- Work instructions
What lines in the records include the string "margin"? Return each one.

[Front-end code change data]
============================================================

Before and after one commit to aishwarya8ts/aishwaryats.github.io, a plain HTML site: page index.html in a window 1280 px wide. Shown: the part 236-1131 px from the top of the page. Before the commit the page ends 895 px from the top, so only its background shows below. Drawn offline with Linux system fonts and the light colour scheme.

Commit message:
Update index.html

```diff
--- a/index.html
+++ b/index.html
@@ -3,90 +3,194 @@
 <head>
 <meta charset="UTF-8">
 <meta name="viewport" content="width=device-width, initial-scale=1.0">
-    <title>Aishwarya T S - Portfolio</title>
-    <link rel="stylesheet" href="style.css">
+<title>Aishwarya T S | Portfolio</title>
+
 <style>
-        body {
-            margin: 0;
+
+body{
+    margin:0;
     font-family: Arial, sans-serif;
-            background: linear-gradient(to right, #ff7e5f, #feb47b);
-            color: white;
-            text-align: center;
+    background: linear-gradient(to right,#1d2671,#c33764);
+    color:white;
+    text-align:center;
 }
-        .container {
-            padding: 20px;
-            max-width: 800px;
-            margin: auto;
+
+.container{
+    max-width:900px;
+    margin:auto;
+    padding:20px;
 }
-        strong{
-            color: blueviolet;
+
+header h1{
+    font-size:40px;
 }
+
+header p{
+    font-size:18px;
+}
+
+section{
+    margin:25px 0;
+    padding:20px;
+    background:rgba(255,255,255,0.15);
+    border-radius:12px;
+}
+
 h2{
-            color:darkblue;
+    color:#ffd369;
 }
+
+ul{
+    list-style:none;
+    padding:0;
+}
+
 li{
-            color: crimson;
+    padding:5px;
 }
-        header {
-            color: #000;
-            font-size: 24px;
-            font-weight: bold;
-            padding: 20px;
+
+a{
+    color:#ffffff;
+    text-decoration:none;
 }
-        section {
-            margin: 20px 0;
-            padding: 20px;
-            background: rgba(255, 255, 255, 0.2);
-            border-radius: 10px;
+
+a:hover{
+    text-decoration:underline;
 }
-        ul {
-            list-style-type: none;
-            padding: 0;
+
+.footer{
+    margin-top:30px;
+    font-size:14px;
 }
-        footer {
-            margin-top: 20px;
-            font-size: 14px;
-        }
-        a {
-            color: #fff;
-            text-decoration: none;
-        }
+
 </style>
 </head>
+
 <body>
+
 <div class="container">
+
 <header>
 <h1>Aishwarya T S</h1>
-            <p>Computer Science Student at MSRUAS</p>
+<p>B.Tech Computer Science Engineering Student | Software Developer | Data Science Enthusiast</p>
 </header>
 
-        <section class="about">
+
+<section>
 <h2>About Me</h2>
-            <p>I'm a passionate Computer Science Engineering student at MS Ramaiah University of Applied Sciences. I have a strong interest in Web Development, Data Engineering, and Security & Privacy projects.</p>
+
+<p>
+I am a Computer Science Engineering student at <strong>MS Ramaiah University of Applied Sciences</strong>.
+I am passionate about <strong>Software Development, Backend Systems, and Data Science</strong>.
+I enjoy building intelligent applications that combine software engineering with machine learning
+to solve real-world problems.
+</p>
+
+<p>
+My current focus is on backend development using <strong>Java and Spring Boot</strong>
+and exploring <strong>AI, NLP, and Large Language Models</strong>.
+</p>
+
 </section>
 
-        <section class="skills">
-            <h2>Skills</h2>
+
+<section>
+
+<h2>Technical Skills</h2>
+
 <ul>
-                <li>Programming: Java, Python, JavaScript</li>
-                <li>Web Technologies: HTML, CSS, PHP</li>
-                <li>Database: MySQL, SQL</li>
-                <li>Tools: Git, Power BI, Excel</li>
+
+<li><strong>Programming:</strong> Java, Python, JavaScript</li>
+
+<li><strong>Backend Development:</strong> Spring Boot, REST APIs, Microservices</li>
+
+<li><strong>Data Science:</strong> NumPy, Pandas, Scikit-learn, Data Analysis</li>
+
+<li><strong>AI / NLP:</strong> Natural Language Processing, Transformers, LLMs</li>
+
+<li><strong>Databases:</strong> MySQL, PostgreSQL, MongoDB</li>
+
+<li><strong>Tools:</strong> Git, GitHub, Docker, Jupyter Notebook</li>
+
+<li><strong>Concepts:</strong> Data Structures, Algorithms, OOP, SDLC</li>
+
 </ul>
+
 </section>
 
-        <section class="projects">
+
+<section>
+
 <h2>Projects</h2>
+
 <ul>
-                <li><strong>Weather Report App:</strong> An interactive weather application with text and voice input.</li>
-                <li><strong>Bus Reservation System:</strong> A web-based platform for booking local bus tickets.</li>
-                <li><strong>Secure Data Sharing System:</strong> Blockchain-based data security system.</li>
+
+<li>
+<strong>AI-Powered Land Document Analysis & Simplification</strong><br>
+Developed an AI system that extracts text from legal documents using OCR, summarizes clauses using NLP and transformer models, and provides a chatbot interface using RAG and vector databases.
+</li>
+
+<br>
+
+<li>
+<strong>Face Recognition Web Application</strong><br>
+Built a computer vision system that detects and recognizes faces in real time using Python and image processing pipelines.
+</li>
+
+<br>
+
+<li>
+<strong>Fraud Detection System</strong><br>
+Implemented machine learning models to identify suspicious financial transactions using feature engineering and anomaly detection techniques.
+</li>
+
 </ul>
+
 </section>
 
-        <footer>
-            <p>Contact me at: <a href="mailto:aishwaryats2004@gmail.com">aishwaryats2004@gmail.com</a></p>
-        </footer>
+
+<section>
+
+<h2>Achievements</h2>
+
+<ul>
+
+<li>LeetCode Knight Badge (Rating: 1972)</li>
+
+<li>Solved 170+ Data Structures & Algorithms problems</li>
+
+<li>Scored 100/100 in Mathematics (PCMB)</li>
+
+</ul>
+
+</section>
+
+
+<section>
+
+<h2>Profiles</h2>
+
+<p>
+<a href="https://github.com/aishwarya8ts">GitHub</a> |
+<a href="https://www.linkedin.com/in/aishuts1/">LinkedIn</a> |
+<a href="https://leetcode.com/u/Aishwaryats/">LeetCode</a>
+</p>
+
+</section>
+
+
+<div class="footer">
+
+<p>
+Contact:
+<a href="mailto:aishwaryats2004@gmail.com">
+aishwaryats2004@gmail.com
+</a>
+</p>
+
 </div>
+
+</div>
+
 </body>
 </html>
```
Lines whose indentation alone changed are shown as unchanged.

============================================================

- Problem solution
-            margin: 0;
+    margin:0;
-            margin: auto;
+    margin:auto;
+    margin:25px 0;
-            margin: 20px 0;
+    margin-top:30px;
-            margin-top: 20px;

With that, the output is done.